YOUR TASK — Look for "with" in every line of the listing. Copy the lines that have it.

RECORDS PROVIDED —
══════════

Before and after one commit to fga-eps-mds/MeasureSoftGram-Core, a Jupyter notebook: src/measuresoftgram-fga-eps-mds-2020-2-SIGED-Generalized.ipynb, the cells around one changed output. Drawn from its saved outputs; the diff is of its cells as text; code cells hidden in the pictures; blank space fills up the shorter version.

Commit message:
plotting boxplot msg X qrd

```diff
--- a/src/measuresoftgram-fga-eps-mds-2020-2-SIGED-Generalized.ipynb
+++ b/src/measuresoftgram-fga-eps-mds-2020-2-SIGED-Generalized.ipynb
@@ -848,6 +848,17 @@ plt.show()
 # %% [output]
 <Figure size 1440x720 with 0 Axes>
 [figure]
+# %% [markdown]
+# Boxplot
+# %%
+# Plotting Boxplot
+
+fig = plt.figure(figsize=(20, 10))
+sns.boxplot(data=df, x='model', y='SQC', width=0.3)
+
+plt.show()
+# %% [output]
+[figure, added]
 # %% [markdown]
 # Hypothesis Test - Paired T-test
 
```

══════════

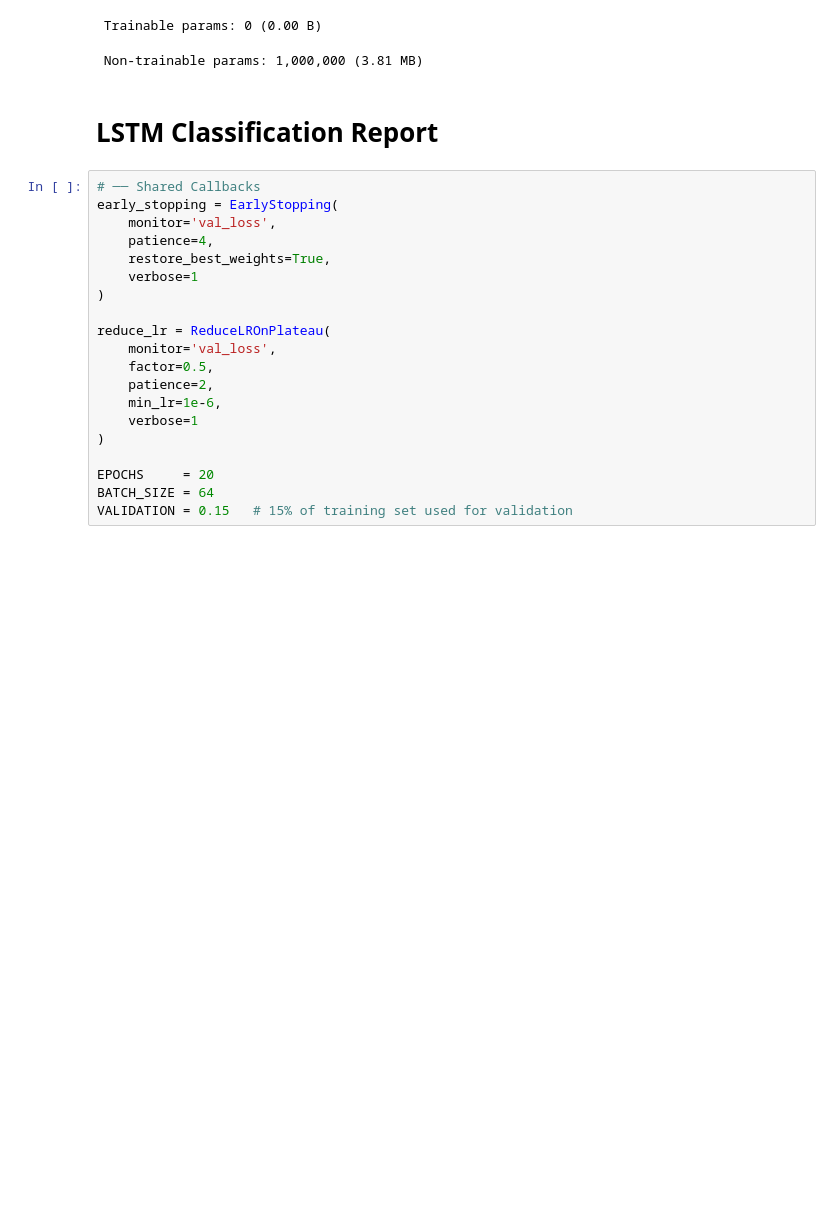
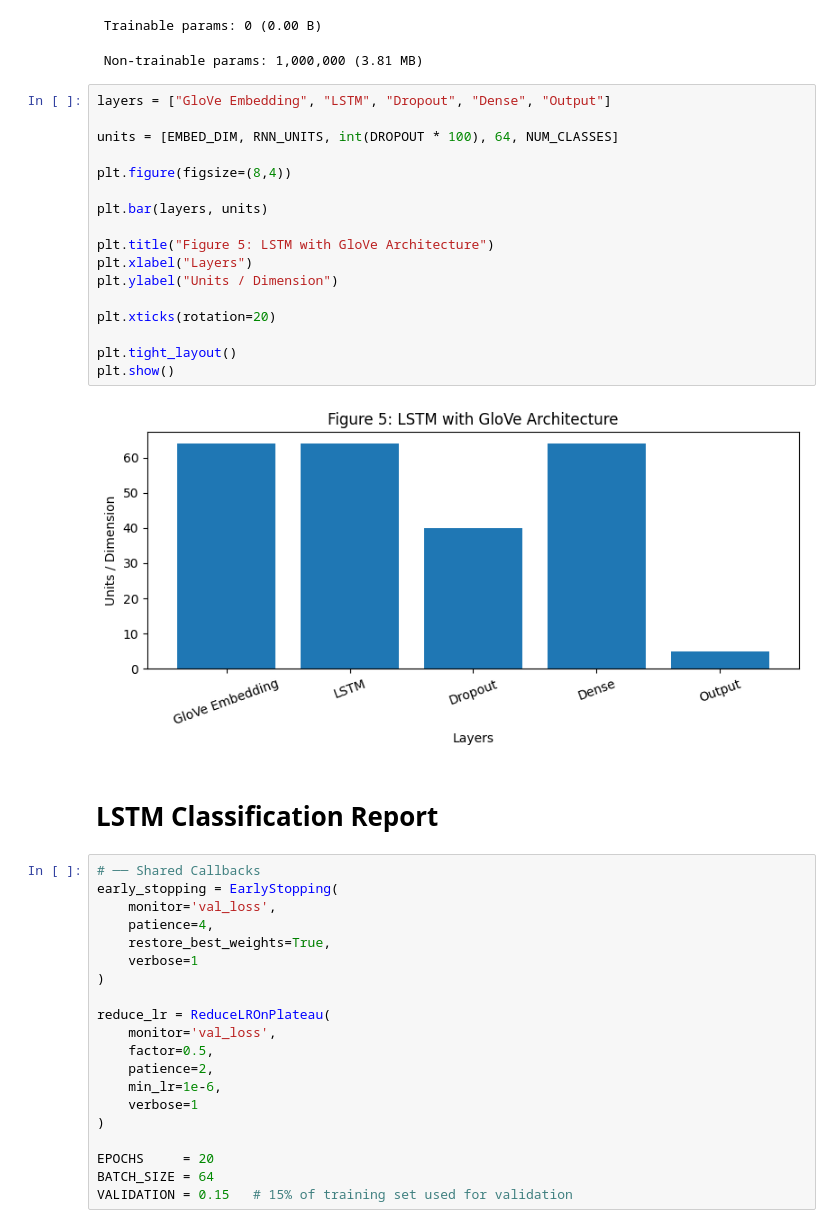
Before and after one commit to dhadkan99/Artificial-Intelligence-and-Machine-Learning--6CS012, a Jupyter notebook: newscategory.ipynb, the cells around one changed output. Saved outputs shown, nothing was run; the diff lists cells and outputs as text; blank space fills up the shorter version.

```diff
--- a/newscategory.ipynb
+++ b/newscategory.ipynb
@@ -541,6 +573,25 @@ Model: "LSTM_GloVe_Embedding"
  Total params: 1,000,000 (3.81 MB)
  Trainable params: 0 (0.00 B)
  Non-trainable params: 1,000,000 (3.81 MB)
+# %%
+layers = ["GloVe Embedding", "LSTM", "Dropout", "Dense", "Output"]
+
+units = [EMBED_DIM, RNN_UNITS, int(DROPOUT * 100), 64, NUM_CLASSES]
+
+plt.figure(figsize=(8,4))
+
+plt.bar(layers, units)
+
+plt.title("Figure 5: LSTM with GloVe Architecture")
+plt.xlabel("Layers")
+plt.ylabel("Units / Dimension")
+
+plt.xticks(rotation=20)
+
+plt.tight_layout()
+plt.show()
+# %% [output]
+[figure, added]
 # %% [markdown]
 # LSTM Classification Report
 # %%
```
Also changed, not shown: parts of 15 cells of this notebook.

══════════

RESPONSE TO THE EXERCISE —
 <Figure size 1440x720 with 0 Axes>
+plt.title("Figure 5: LSTM with GloVe Architecture")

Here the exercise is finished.